Set up a Payment Plan
If you don’t have cash sitting around, it’s time to call the IRS and make a plan.
If you owe less than $10,000 to the IRS, you can set up a payment plan without having to reveal too much financial information, explains Emmerman.
If you owe less than $50,000, you can still get a payment plan, but you’ll have to reveal more about your income and expenses.
The IRS typically wants you to pay off your balance within 60 months, says Emmerman. But remember, “just because you’re on a payment plan doesn’t mean you’re exempt from interest and penalties accruing.”
Interest rates are usually around 5%, and you’ll still be expected to file and pay your taxes in the years to follow — even if you still owe a balance on your payment plan.
One key to surviving a payment plan is to make sure you agree to a realistic monthly payment.
“You don’t ever want to get to a point where you miss a payment,” Peters says, which could cause interest and penalties retroactive to your plan’s start date.
You want to strive to pay the bill in a timely fashion, sure, but you “don’t want to get three months down the road and be in a world of hurt,” he warns.
Pay by Credit Card
If you’d rather owe your credit card company than Uncle Sam, you can put your tax bill on a credit card.
This option asks you to choose a payment processor through the IRS, which offer varying fees in the 1.5-3% range to process your payment. Then, you’re subject to the interest rate you agreed to with your credit card provider.
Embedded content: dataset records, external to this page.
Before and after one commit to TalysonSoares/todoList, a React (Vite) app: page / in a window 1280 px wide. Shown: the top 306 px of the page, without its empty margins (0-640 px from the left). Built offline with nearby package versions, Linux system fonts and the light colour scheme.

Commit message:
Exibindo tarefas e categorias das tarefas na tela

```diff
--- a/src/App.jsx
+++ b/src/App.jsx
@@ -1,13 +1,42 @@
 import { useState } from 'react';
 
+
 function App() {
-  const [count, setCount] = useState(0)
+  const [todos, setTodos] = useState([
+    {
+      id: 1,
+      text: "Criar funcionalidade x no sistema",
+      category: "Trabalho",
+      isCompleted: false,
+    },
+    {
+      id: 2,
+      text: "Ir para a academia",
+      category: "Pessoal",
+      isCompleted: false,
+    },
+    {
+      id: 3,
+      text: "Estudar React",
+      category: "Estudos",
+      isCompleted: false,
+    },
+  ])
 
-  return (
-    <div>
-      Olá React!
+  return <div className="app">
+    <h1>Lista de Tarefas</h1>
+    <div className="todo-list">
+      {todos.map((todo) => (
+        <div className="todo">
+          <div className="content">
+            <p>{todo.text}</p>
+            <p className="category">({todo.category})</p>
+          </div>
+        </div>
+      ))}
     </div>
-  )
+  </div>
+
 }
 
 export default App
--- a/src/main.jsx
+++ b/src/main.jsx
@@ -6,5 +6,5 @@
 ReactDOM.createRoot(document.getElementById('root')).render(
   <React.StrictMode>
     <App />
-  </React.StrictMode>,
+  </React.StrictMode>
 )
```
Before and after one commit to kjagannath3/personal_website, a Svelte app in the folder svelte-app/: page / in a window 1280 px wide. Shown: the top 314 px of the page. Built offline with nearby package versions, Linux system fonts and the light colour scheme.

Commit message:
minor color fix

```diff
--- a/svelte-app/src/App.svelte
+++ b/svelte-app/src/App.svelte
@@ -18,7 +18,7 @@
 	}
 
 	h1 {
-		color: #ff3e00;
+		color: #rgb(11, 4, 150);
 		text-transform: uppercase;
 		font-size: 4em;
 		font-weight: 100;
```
“The credit card does provide a nice option and a little bit of liquidity with the IRS,” Peters says. “If that’s the only option, it may not be that bad. But then the liability is still there.”
This last option should only be considered under the close advisement of your accountant.
“If you can pay shortly after the due date, it may make sense to skip setting up a payment plan and paying late instead,” Peters says.
A small penalty, say, if you’re waiting on a big check from a client that’s due a week after taxes are due, may be less of a burden than the fees associated with setting up a payment plan.
“It definitely depends on the individual,” he says.
The One Thing You Must Do So This Never Happens Again
“I never want to do this again,” I muttered as I slapped stamps on all the check-laden envelopes I mailed out in late March. “Never.”
I asked my roommates to say goodbye to my money as I walked to the mailbox. Then I asked the pros how to avoid tax surprises altogether.
“If a freelancer can go out and be proactive about how they manage their business, you know what problems you have ahead of time. You’re not going to be surprised by things,” Emmerman says.
He recommends setting aside and saving a full 30% of your freelance income to be prepared for tax season.
Then, make a date with your accountant when it’s not tax season.
“Use your tax return to plan for next year, but also check in in the late summer or early fall to look at your earnings and tax liability,” Peters advises.
That way, if you’re having an amazing freelancing year (or a really slow one), you’ll be ready to handle it when it’s time for the paperwork.
Your Turn: Have you ever been slammed with a huge, unexpected tax bill? How did you cope?
This post does not constitute tax advice. For specific advice, please see a tax professional.
Lisa Rowan is a writer, editor and podcaster based in Washington, D.C. She is grateful for all accountants, everywhere.